-- Work request --
Copy the lines below exactly. Start at the first and finish with the line containing "Also changed, not shown: locales/zh-tw.tsv, 7".
------------------------------------------------
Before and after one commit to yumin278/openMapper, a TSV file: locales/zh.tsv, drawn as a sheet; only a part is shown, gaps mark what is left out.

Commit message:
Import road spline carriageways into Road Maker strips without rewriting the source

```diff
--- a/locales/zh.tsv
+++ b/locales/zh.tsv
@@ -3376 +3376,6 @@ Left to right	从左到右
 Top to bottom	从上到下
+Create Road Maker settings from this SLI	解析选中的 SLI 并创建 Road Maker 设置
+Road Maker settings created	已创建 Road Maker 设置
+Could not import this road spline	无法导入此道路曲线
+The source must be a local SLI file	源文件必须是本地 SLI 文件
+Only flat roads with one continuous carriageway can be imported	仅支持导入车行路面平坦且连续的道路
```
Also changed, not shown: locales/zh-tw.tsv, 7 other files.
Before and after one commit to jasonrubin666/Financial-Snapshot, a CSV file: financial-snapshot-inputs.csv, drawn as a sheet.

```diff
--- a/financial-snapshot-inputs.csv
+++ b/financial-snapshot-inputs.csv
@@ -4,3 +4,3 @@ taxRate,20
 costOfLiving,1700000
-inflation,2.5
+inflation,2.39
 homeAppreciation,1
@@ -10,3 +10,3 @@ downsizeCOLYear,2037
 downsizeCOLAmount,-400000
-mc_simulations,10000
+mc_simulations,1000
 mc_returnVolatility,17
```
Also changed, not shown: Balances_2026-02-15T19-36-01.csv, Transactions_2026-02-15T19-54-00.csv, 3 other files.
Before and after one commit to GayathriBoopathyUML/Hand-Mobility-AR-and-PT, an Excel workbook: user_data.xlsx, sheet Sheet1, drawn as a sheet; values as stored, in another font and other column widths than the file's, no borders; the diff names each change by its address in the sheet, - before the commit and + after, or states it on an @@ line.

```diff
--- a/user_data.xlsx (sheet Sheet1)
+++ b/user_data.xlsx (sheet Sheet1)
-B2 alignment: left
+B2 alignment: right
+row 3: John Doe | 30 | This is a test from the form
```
------------------------------------------------
-- Completed exercise --
Before and after one commit to yumin278/openMapper, a TSV file: locales/zh.tsv, drawn as a sheet; only a part is shown, gaps mark what is left out.

Commit message:
Import road spline carriageways into Road Maker strips without rewriting the source

```diff
--- a/locales/zh.tsv
+++ b/locales/zh.tsv
@@ -3376 +3376,6 @@ Left to right	从左到右
 Top to bottom	从上到下
+Create Road Maker settings from this SLI	解析选中的 SLI 并创建 Road Maker 设置
+Road Maker settings created	已创建 Road Maker 设置
+Could not import this road spline	无法导入此道路曲线
+The source must be a local SLI file	源文件必须是本地 SLI 文件
+Only flat roads with one continuous carriageway can be imported	仅支持导入车行路面平坦且连续的道路
```
Also changed, not shown: locales/zh-tw.tsv, 7 other files.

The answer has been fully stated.